Understanding Your Options for Tire Insurance
Do You Really Need to Buy Tire Insurance?
No one really thinks about their tires until something happens—like getting a flat tire due to tire damage, a road hazard, or hitting an object in the road.
Learn about the types of tire coverage available and exclusions to understand whether tire insurance could be the right fit for you.
Types of Tire Coverage
Tires are normally not turned in for claims in comprehensive or collision coverage, as the cost of a new tire is often less than the comprehensive deductible of your auto insurance policy. When buying tire insurance, you should know this is not a part of your auto insurance policy.
Roadside assistance plans will give you emergency assistance to get your vehicle to a repair shop, but they don't pay for the tire to be repaired or replaced. Tires can be covered by a manufacturer’s warranty or by purchasing tire road hazard protection. Coverage options, exclusions, and policy limits will vary by protection plan.
Here are a few of the most common types of tire coverage:
Manufacturer’s Tire Warranty
Most new tires come from the manufacturer with a built-in warranty, but a manufacturer’s warranty has limits. The manufacturer’s warranty covers any defects in workmanship.
If the tire is found to be flawed due to a manufacturing defect or material defect, the manufacturer will replace the tire free of charge.
Common defects covered by the manufacturer’s warranty include sidewall cracking and block or tread loss. You should be aware that new tire manufacturer’s warranties do not cover punctures from external sources.
Road Hazard Protection
When you buy a new tire from a tire shop, you will likely be offered a road hazard warranty. A road hazard is something that causes a tire to fail when driving on a maintained road. Examples of road hazards include nail punctures or an impact that causes tire breakage. The cost may come out to $20–$30 per tire on average.
If you frequently drive on roads where you see a lot of debris, road hazard protection could make sense for you.
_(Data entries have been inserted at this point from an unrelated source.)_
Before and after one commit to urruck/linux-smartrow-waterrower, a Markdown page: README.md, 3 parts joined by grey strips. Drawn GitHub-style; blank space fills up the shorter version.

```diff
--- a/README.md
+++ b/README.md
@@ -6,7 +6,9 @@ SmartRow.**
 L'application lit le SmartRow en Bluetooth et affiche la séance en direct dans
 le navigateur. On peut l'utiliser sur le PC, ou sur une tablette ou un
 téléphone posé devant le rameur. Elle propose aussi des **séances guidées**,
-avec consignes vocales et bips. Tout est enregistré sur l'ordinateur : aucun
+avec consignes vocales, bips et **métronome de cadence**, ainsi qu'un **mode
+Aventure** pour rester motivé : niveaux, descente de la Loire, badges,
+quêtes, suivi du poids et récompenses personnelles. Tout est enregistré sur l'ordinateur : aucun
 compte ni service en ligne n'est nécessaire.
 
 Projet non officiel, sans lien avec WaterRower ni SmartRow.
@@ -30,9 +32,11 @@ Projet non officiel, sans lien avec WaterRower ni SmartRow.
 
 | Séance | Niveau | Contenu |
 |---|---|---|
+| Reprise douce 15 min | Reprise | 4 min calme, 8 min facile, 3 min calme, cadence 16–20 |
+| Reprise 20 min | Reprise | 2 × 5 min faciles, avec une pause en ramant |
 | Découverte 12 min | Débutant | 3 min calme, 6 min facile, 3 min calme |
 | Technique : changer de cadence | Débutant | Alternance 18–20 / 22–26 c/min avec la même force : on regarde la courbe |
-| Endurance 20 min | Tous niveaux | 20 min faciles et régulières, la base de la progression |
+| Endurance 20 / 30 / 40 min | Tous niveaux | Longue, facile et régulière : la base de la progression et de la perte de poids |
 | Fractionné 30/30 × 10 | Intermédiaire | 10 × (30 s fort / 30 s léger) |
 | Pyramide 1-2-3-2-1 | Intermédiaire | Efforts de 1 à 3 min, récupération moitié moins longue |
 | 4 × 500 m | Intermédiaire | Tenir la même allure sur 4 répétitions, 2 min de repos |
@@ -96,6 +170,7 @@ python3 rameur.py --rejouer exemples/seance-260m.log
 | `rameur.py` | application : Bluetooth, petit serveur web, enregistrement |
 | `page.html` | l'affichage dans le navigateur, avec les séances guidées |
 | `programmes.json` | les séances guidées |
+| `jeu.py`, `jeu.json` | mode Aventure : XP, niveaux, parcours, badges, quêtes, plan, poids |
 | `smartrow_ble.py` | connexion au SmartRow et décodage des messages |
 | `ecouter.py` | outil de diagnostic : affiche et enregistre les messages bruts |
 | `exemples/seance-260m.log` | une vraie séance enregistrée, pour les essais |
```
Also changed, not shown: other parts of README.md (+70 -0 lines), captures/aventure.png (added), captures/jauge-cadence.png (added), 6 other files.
Many manufacturers have mileage limits on road hazard protection or limit the coverage to the first full year of ownership.
Tire and Wheel Protection
You can buy tire and wheel coverage on a new or used vehicle, and it will cover damages caused by road hazards such as glass, metal, potholes, debris, etc.
In addition to paying for the damage, the policy will also pick up any towing charges for road hazard damage. Deductible limits and mileage limitations will vary by plan.
Vehicle Protection Program
Vehicle protection programs or mechanical breakdown insurance (MBI) plans are often offered by a car dealership when you purchase a new car. The program may or may not cover tire and wheel repair or replacement due to a road hazard.
You will need to read the contract and have the salesman explain the terms in detail before purchasing a vehicle protection program.
Be Aware of Coverage Exclusions
Depending on what type of tire plan you purchase, there will be some exclusions to coverage. Some common exclusions include:
- Wheel Replacement: Very few warranties/tire policies will cover wheel or rim replacement. The cost of aluminum wheels is high, and many manufacturers will opt to repair rather than replace rims. They may only offer to replace the rim if the damage is too severe for the tire to hold air when inflated.
- Alignments: Hitting a large pothole or colliding with other road debris can cause a car to become misaligned. Most road hazard policies or tire insurance plans will not pay for your vehicle to be aligned.
- Curb Damage: Some plans exclude curb damage. Curbs made out of granite materials, often with sharp corners, can slash through tires.
Is Tire Insurance Right for You?
Buying tire insurance in addition to the coverage you already have with a manufacturer’s warranty may or may not be a good idea for you. You will have to weigh the pros and cons and decide if the protection is worth the cost of the coverage for you.
Consider what is and isn’t covered as well as the cost, and compare the cost of insurance against the cost of buying a new tire.
If road hazard insurance is included for free when purchasing tires, it may be a good idea to take advantage of it.